We systematically characterized the properties of CB AC133+ cells over the 30 days of in vitro expansion. During 30 days of culturing, CB AC133+ cells exhibited significant growth potential that was manifested as 148-fold increase in cell numbers. Flow cytometry and immunocytochemistry demonstrated that CB AC133+ cells' expression of endothelial progenitor markers was not affected by long term in vitro culturing. After culturing under EC differentiation conditions, cells exhibited high expression of mature ECs markers, such as CD31, VEGFR-2 and von Willebrand factor, as well as the morphological changes indicative of differentiation towards mature ECs. In addition, throughout the 30 day culture cells preserved their functional capacity that was demonstrated by high uptake of DiI fluorescently conjugated-acetylated-low density lipoprotein (DiI-Ac-LDL), in vitro and in vivo migration towards chemotactic stimuli and in vitro tube formation.

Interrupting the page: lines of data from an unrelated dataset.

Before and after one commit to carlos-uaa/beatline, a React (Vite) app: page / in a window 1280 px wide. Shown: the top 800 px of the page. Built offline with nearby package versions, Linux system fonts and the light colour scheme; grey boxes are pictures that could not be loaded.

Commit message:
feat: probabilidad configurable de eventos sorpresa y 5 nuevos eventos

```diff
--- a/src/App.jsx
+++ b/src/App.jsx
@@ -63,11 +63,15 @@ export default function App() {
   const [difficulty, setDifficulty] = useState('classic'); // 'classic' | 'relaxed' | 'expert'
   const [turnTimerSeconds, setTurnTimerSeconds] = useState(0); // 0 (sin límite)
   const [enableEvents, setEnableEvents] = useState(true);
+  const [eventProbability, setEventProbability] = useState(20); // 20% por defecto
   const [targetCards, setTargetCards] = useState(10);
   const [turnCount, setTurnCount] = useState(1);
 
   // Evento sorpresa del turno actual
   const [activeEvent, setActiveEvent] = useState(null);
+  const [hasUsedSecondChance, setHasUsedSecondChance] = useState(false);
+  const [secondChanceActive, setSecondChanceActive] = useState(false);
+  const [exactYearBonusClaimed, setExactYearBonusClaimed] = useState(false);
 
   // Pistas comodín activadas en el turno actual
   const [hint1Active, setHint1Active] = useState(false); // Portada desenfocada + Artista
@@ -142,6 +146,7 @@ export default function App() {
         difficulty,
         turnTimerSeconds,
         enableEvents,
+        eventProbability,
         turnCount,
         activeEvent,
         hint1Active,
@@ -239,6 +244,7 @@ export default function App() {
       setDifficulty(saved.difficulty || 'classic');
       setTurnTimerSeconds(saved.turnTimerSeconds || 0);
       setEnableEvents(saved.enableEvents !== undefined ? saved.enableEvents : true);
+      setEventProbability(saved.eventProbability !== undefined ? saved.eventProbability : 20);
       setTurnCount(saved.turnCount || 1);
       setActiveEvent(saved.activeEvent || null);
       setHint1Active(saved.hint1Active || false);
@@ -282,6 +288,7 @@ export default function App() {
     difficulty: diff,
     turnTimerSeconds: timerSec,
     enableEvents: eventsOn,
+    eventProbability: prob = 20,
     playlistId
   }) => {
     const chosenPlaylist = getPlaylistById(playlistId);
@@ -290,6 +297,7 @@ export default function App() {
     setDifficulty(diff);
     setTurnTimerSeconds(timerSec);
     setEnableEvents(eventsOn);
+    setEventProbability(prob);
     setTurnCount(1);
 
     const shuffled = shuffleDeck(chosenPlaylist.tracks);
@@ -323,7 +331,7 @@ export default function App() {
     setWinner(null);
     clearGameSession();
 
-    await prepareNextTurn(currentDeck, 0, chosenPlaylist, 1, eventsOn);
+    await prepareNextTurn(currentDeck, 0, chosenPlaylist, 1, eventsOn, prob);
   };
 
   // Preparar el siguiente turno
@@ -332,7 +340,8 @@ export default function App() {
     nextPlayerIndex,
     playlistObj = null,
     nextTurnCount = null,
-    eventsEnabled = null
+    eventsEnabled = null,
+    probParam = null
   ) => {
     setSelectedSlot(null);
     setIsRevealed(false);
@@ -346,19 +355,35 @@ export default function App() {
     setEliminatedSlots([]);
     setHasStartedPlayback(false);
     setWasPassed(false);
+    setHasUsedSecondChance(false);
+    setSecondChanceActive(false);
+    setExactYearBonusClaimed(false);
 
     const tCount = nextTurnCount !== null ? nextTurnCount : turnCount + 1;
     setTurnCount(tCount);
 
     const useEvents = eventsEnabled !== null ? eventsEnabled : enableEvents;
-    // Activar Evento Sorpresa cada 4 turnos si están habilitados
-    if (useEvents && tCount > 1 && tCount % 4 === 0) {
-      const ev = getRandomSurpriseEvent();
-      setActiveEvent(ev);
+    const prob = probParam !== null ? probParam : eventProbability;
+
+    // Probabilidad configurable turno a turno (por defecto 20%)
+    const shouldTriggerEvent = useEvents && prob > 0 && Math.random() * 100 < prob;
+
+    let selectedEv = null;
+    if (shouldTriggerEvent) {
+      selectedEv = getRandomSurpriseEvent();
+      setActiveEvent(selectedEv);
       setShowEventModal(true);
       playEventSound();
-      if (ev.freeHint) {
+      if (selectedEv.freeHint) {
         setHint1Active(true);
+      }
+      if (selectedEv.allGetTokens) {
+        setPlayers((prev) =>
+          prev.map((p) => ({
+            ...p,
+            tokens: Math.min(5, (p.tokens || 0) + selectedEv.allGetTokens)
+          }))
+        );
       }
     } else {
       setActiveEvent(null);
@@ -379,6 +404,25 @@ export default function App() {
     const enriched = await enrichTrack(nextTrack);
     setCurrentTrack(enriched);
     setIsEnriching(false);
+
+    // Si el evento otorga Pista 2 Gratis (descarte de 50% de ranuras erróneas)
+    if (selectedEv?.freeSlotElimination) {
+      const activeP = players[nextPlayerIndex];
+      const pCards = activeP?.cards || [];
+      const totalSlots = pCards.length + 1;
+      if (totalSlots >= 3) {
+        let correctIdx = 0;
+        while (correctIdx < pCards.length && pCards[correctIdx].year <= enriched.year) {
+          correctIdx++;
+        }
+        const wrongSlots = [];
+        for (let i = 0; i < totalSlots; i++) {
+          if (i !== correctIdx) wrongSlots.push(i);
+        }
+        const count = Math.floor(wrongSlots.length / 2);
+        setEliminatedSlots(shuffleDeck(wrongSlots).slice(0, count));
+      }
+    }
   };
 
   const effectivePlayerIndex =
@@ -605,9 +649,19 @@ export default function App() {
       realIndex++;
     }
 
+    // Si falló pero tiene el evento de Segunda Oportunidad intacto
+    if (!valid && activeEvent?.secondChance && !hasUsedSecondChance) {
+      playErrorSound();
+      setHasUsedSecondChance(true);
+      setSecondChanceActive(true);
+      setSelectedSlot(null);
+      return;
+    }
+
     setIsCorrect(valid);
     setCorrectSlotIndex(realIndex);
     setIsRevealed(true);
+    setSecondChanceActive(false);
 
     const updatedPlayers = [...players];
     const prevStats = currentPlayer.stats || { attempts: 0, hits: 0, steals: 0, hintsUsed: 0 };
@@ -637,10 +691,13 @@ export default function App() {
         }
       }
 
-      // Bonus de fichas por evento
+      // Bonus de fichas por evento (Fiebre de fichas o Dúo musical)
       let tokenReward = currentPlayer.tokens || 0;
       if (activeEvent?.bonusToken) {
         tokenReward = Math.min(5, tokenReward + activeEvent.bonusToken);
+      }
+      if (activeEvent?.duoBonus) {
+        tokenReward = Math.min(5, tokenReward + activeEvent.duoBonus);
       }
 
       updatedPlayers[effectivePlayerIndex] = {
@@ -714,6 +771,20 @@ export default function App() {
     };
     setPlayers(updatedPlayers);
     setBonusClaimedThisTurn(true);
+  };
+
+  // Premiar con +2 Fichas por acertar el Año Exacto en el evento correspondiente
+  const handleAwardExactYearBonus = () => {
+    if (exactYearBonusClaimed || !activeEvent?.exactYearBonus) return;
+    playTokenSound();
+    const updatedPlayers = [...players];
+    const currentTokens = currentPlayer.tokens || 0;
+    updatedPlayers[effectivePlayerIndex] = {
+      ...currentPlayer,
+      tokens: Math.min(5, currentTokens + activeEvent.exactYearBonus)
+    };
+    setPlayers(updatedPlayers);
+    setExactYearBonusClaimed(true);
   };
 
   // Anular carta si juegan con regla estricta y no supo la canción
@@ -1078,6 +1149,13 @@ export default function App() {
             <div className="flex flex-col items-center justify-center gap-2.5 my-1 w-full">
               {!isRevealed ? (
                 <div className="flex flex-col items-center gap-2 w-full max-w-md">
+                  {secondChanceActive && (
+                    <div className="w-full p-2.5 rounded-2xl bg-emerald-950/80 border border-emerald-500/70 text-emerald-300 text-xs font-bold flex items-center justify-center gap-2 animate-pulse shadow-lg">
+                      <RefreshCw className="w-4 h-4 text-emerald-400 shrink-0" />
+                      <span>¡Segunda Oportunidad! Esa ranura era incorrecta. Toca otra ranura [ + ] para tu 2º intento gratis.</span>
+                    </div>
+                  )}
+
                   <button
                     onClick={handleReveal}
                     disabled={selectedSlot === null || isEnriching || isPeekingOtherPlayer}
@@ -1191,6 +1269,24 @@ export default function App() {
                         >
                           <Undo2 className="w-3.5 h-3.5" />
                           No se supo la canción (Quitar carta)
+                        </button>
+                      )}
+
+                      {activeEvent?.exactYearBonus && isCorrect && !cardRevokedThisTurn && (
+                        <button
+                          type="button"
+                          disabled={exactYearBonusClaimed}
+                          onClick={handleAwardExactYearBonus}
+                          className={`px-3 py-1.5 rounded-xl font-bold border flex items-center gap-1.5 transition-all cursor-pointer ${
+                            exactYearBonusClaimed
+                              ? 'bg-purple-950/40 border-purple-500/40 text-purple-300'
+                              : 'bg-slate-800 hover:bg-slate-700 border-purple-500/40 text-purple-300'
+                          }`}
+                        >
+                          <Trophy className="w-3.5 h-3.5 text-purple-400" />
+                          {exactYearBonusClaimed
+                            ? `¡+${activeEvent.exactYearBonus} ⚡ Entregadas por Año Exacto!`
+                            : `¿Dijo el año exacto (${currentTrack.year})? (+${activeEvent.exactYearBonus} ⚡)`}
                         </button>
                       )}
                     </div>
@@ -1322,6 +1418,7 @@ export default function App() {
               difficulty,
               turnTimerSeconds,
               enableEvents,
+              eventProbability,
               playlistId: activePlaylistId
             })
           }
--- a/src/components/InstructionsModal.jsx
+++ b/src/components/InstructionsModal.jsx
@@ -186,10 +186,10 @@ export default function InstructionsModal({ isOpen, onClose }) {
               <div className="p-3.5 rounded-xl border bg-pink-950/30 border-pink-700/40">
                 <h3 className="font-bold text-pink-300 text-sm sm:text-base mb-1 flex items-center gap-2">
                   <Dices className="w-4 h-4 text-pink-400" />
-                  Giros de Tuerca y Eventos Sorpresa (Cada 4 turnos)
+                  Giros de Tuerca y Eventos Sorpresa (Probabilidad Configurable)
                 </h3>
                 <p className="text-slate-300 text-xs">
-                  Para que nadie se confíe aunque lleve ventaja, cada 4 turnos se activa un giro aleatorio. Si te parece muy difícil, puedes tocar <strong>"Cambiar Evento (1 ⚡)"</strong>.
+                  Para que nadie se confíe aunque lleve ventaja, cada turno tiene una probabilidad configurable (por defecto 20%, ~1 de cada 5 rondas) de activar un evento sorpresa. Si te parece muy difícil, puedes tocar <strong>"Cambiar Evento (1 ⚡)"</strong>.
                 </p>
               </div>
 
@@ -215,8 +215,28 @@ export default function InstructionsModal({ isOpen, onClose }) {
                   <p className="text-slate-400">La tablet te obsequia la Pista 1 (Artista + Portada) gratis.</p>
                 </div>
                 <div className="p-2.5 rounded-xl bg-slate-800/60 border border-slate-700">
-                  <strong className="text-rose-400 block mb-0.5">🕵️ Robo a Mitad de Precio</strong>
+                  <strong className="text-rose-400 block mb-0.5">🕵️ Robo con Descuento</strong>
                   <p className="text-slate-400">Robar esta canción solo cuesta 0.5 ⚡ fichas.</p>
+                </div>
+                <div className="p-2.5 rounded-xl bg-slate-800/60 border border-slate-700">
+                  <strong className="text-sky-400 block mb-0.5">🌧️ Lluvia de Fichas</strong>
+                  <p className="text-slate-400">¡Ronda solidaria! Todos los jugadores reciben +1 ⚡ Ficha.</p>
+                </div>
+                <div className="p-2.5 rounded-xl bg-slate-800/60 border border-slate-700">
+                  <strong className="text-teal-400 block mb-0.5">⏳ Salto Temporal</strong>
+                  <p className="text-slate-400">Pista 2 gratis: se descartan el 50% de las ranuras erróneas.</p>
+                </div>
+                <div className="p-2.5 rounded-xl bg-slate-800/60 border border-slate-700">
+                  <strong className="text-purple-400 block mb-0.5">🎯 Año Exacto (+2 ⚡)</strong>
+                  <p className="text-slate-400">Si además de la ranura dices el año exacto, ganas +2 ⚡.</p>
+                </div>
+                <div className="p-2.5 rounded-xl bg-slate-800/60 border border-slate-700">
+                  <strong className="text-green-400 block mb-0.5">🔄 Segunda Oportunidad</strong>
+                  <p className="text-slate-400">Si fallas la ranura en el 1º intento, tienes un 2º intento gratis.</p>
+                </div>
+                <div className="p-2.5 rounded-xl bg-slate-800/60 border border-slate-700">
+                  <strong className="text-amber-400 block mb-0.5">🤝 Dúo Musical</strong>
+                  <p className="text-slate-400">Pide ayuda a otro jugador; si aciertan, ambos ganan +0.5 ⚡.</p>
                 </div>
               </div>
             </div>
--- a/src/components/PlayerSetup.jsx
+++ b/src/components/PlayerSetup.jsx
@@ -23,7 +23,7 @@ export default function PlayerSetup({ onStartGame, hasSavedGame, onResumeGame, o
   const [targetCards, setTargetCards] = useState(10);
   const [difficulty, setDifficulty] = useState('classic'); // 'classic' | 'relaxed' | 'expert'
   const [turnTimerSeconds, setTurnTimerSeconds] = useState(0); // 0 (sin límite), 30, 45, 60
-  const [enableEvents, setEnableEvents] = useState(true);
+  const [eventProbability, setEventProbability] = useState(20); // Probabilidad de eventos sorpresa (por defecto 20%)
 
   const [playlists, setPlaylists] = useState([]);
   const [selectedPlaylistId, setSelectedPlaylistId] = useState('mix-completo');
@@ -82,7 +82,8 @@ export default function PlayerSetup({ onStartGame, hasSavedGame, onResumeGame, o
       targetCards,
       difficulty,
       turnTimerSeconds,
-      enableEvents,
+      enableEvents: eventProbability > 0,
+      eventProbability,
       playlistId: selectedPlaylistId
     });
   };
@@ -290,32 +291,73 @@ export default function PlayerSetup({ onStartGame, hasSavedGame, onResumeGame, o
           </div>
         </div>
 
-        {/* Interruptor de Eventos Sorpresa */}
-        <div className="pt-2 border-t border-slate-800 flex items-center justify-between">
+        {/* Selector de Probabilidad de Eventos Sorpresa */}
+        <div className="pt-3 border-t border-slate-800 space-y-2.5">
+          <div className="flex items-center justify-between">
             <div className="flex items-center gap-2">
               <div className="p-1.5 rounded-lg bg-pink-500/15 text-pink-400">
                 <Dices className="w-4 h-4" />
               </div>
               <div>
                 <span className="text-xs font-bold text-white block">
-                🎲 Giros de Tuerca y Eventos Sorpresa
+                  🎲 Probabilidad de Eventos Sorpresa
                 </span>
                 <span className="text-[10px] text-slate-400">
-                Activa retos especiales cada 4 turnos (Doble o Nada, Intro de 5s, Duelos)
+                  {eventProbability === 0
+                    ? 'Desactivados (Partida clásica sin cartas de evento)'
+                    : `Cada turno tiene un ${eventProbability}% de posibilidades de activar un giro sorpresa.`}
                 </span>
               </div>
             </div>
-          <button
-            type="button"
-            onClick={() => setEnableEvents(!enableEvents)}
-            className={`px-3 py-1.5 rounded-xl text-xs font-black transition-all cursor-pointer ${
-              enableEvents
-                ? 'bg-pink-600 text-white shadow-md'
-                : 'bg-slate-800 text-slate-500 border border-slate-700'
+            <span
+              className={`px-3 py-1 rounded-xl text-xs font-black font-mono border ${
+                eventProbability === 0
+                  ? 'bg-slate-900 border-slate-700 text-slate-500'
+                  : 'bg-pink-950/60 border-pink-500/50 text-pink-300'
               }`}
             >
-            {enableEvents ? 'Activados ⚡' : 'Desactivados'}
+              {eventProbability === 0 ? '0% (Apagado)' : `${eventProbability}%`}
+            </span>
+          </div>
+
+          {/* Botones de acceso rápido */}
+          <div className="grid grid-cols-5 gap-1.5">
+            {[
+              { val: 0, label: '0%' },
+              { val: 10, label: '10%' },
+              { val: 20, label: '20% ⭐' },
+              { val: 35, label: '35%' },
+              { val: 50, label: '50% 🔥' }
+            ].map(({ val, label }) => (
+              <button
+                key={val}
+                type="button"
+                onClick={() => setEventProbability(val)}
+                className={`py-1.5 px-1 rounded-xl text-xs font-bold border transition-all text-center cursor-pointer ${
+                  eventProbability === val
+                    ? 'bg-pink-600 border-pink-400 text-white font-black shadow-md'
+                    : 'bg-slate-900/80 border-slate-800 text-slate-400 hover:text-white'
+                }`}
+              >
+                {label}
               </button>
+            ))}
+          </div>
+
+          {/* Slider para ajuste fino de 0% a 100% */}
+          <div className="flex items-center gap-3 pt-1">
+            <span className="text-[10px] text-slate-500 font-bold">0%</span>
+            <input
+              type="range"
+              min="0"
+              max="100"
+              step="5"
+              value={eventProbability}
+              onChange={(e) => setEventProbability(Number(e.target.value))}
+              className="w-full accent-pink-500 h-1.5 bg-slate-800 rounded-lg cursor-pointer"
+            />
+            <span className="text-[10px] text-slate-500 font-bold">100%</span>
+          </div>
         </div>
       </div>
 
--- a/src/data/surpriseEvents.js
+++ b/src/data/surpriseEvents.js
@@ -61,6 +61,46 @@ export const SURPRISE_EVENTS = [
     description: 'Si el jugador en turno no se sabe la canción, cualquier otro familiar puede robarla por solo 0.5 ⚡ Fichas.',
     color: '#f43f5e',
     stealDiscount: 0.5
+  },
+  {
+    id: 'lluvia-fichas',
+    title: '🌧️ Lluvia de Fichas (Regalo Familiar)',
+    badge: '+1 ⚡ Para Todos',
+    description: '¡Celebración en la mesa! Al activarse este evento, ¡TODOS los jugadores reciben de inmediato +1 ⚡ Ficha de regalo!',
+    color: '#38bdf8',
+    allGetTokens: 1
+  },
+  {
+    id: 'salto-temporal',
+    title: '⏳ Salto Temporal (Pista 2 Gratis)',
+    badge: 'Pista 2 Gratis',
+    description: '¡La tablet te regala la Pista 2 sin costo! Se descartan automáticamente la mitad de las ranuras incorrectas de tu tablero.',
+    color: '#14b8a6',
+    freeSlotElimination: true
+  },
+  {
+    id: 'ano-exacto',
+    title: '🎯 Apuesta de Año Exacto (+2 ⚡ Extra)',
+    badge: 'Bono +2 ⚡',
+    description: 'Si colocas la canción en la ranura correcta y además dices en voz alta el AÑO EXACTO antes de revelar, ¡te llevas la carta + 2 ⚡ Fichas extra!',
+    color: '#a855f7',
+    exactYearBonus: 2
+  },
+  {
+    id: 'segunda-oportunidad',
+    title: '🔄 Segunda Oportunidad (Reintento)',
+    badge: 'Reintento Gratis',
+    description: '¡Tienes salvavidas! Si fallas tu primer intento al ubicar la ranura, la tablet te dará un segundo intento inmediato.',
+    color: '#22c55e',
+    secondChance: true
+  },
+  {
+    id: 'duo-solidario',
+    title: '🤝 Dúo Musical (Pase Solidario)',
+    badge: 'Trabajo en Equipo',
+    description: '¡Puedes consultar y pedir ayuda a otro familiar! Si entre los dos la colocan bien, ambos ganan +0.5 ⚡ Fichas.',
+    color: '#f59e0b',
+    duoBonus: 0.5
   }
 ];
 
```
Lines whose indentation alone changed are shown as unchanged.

These studies demonstrate that primary CB AC133+ culture contained mainly EPCs and that long term in vitro conditions facilitated the maintenance of these cells in the state of commitment towards endothelial lineage.